A Story of Continuing Commitment
Czech ‘Army Mother’
By Robert Docter –
Brigadier Violet Merritt (R), a true Army hero, shared with genuine humility her remarkable story of selfless commitment and dedicated compassion in service to the Army’s work in Czechoslovakia over an entire career.
Merritt was in Los Angeles for the wedding of Lt. Charity Pontsler to Lt. Premek Kramerius, the first Czech officer commissioned since the re-opening of the work.
A British officer assigned often to clerical responsibilities on International Headquarters, she forged an identity for herself as the “mother of the Army in Czechoslovakia” with her “can-do” spirit and her “make-it-happen” attitude. Her officership has never been easy. She entered training in 1940 as a Crusader during the most intensive period of blitz bombing in World War II. She never slept in a bed during her entire period of training, which focused primarily on ministry in the shelters with work on the canteens at night.
Her early assignment to the Army’s Social Services department made a profound impression on her as she met with officers like Commissioner Herbert Lord and (then) Captain Len Adams who had been interned in the Far East.

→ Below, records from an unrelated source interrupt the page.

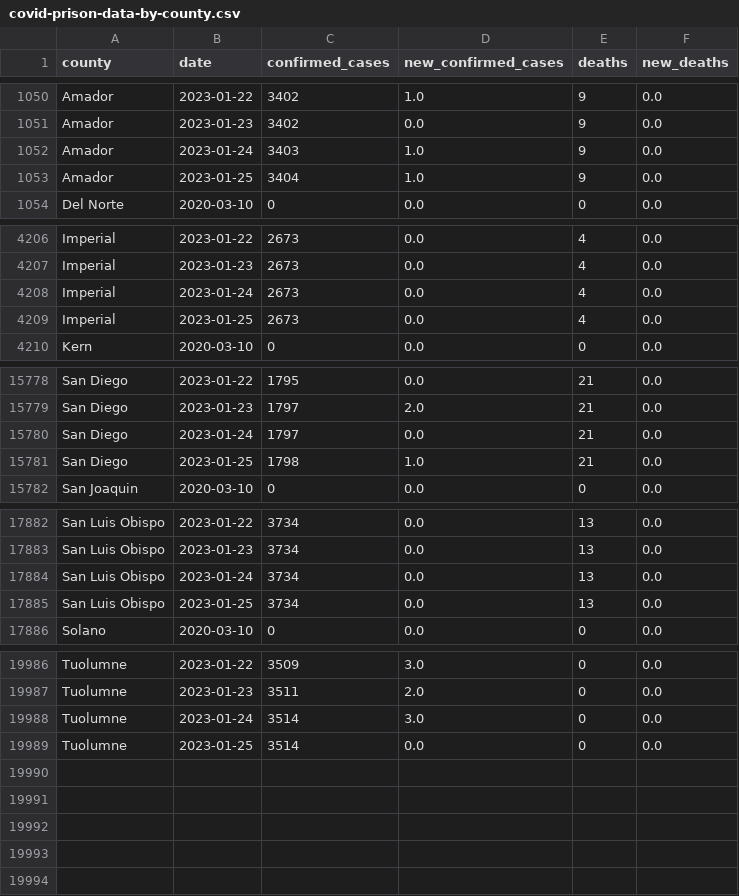
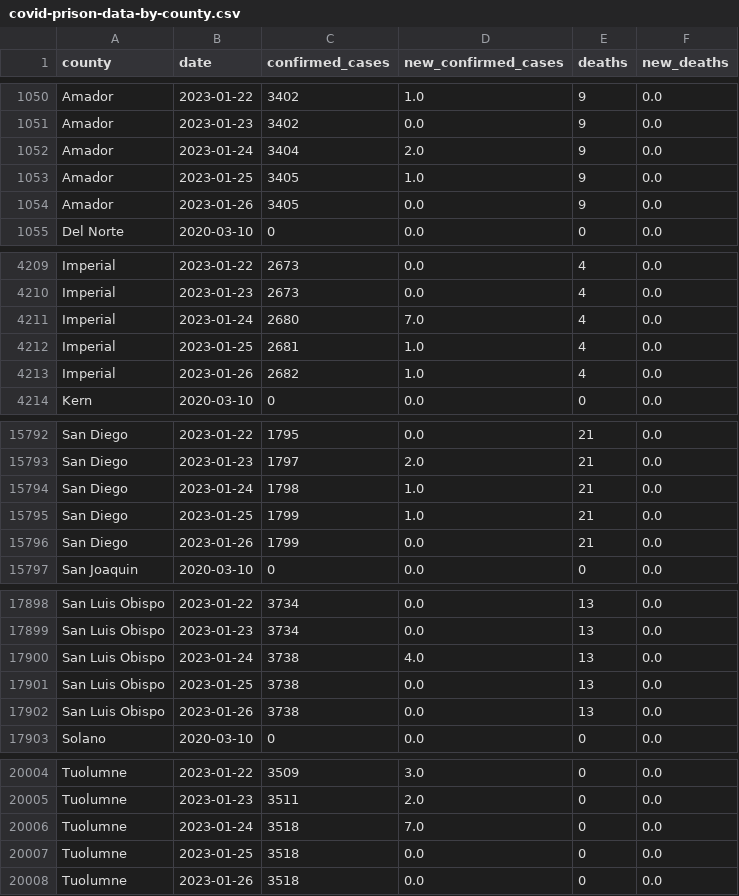
Before and after one commit to epibiostat/health-atlas-scrapers, a CSV file: prison-cases/data/covid-prison-data-by-county.csv, drawn as a sheet; only a part is shown, gaps mark what is left out; the diff covers the shown part only.

```diff
--- a/prison-cases/data/covid-prison-data-by-county.csv
+++ b/prison-cases/data/covid-prison-data-by-county.csv
@@ -1051,4 +1051,5 @@ Amador,2023-01-22,3402,1.0,9,0.0
 Amador,2023-01-23,3402,0.0,9,0.0
-Amador,2023-01-24,3403,1.0,9,0.0
-Amador,2023-01-25,3404,1.0,9,0.0
+Amador,2023-01-24,3404,2.0,9,0.0
+Amador,2023-01-25,3405,1.0,9,0.0
+Amador,2023-01-26,3405,0.0,9,0.0
 Del Norte,2020-03-10,0,0.0,0,0.0
@@ -4207,4 +4210,5 @@ Imperial,2023-01-22,2673,0.0,4,0.0
 Imperial,2023-01-23,2673,0.0,4,0.0
-Imperial,2023-01-24,2673,0.0,4,0.0
-Imperial,2023-01-25,2673,0.0,4,0.0
+Imperial,2023-01-24,2680,7.0,4,0.0
+Imperial,2023-01-25,2681,1.0,4,0.0
+Imperial,2023-01-26,2682,1.0,4,0.0
 Kern,2020-03-10,0,0.0,0,0.0
@@ -15779,4 +15793,5 @@ San Diego,2023-01-22,1795,0.0,21,0.0
 San Diego,2023-01-23,1797,2.0,21,0.0
-San Diego,2023-01-24,1797,0.0,21,0.0
-San Diego,2023-01-25,1798,1.0,21,0.0
+San Diego,2023-01-24,1798,1.0,21,0.0
+San Diego,2023-01-25,1799,1.0,21,0.0
+San Diego,2023-01-26,1799,0.0,21,0.0
 San Joaquin,2020-03-10,0,0.0,0,0.0
@@ -17883,4 +17899,5 @@ San Luis Obispo,2023-01-22,3734,0.0,13,0.0
 San Luis Obispo,2023-01-23,3734,0.0,13,0.0
-San Luis Obispo,2023-01-24,3734,0.0,13,0.0
-San Luis Obispo,2023-01-25,3734,0.0,13,0.0
+San Luis Obispo,2023-01-24,3738,4.0,13,0.0
+San Luis Obispo,2023-01-25,3738,0.0,13,0.0
+San Luis Obispo,2023-01-26,3738,0.0,13,0.0
 Solano,2020-03-10,0,0.0,0,0.0
@@ -19987,3 +20005,4 @@ Tuolumne,2023-01-22,3509,3.0,0,0.0
 Tuolumne,2023-01-23,3511,2.0,0,0.0
-Tuolumne,2023-01-24,3514,3.0,0,0.0
-Tuolumne,2023-01-25,3514,0.0,0,0.0
+Tuolumne,2023-01-24,3518,7.0,0,0.0
+Tuolumne,2023-01-25,3518,0.0,0,0.0
+Tuolumne,2023-01-26,3518,0.0,0,0.0
```
Also changed, not shown: 14 added rows and 23 edited cells elsewhere in this file.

A later assignment in the IHQ Overseas department as Under Secretary for South Europe shaped her destiny. This responsibility included ministering to and facilitating communication with known officers of the region behind the Iron Curtain–particularly in Czechoslovakia. It was during this time that she first met Sr. Major Filipa Vensova, who had been living and working extensively in Prague. It was at this time that she began the task of learning the language–a task she soon mastered.
She remembers two exact dates of almost 30 years ago. On August 21, 1968, she was scheduled to meet with a group of Czech officers in Prague. The trip was canceled, however, because on August 16, the Soviet army took over the country.
During Christmas of 1968, she did find a way to obtain a visa and traveled to Prague where she met a small group of officers who had remained loyal to the Army through wars and occupations. On that occasion she promised to return every year–a promise she has faithfully kept with over 30 visits.
Since then she set up the Sr. Major Vensova Fund which supports Czech cadets during their time at the International Training College.
In 1989, inspired by the Tiananmen Square episode in China, groups of Czech students and other freedom lovers initiated a “velvet revolution”–a peaceful change in government in which a Communist orientation was rejected and democracy instituted. Shortly after this, on a visit to Czechoslovakia she found ways to bring a number of the older officers to London for a Congress. “Don’t worry about the money,” she said to them. “I’ll get the fares. You plan to come.”
During her wedding to Kramerius, Pontsler read the names of the officers who had remained faithful during the very difficult years when the Army was banned in Czechoslovakia. The couple will be assigned to command the Brno Corps from which Brigadier Joseph Korbel (R) was arrested and imprisoned in 1949.